In order to provide further support to the development of real estate sector, State Bank of Pakistan (SBP) has amended its capital adequacy regulations by significantly lowering the applicable risk weight (from 200% to 100%) on banks/ DFIs’ investments in the units of Real Estate Investment Trusts (REITs). REITs are companies that raise funding from general public and institutions and deploy these funds through investment in real estate properties.
With the aforesaid changes in capital adequacy regulations, banks/DFIs will now be able to increase their investments in REITs without the need to allocate relatively large amount of capital. This will, in turn help banks to promote development of real estate sector in the country. The enhanced participation of financial institutions, backed by regulatory initiatives, would also encourage REIT Management Companies to launch new REITs, providing further boost to the Government’s agenda for development of housing and construction sectors.

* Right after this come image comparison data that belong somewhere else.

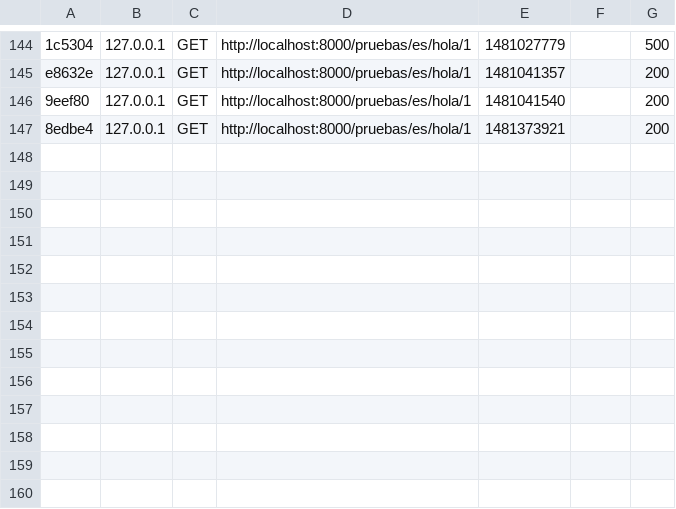
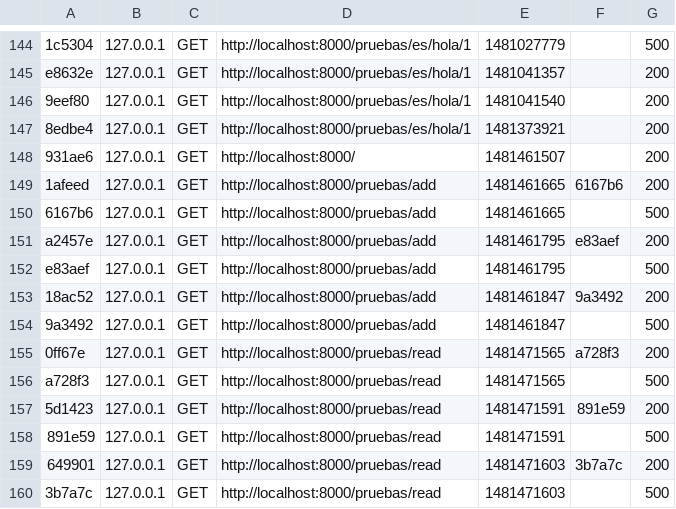
Before and after one commit to jcg678/pruebasSymfony, a CSV file: var/cache/dev/profiler/index.csv, drawn as a sheet; only a part is shown, gaps mark what is left out.

```diff
--- a/var/cache/dev/profiler/index.csv
+++ b/var/cache/dev/profiler/index.csv
@@ -147 +147,14 @@ e8632e,127.0.0.1,GET,http://localhost:8000/pruebas/es/hola/1,1481041357,,200
 8edbe4,127.0.0.1,GET,http://localhost:8000/pruebas/es/hola/1,1481373921,,200
+931ae6,127.0.0.1,GET,http://localhost:8000/,1481461507,,200
+1afeed,127.0.0.1,GET,http://localhost:8000/pruebas/add,1481461665,6167b6,200
+6167b6,127.0.0.1,GET,http://localhost:8000/pruebas/add,1481461665,,500
+a2457e,127.0.0.1,GET,http://localhost:8000/pruebas/add,1481461795,e83aef,200
+e83aef,127.0.0.1,GET,http://localhost:8000/pruebas/add,1481461795,,500
+18ac52,127.0.0.1,GET,http://localhost:8000/pruebas/add,1481461847,9a3492,200
+9a3492,127.0.0.1,GET,http://localhost:8000/pruebas/add,1481461847,,500
+0ff67e,127.0.0.1,GET,http://localhost:8000/pruebas/read,1481471565,a728f3,200
+a728f3,127.0.0.1,GET,http://localhost:8000/pruebas/read,1481471565,,500
+5d1423,127.0.0.1,GET,http://localhost:8000/pruebas/read,1481471591,891e59,200
+891e59,127.0.0.1,GET,http://localhost:8000/pruebas/read,1481471591,,500
+649901,127.0.0.1,GET,http://localhost:8000/pruebas/read,1481471603,3b7a7c,200
+3b7a7c,127.0.0.1,GET,http://localhost:8000/pruebas/read,1481471603,,500
```
Also changed, not shown: 10 other files.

It may not be out of place to mention that SBP has been taking a number of regulatory steps to enhance banks/DFIs’ participation in such sectors through their financing and investment activities, In line with Government of Pakistan’s various initiatives for the development of housing and construction sector. Earlier, SBP amended certain provisions of its existing Prudential Regulations for Corporate & Commercial Banking to encourage enhanced participation and investment of banks/DFIs in the REITs that enabled banks/DFIs to make higher investments in REITs to the tune of 15% of their equity as against the previous limit of 10%. Moreover, SBP has allowed the banks to count their investments in shares/units/bonds/TFCs/Sukuks issued by REIT Management Companies towards achievement of their mandatory targets for housing and construction finance. The amendments in SBP’s capital adequacy regulations will further incentivize banks to contribute towards a well-functioning capital market for real estate sector.
For details: https://www.sbp.org.pk/bprd/2021/CL18.htm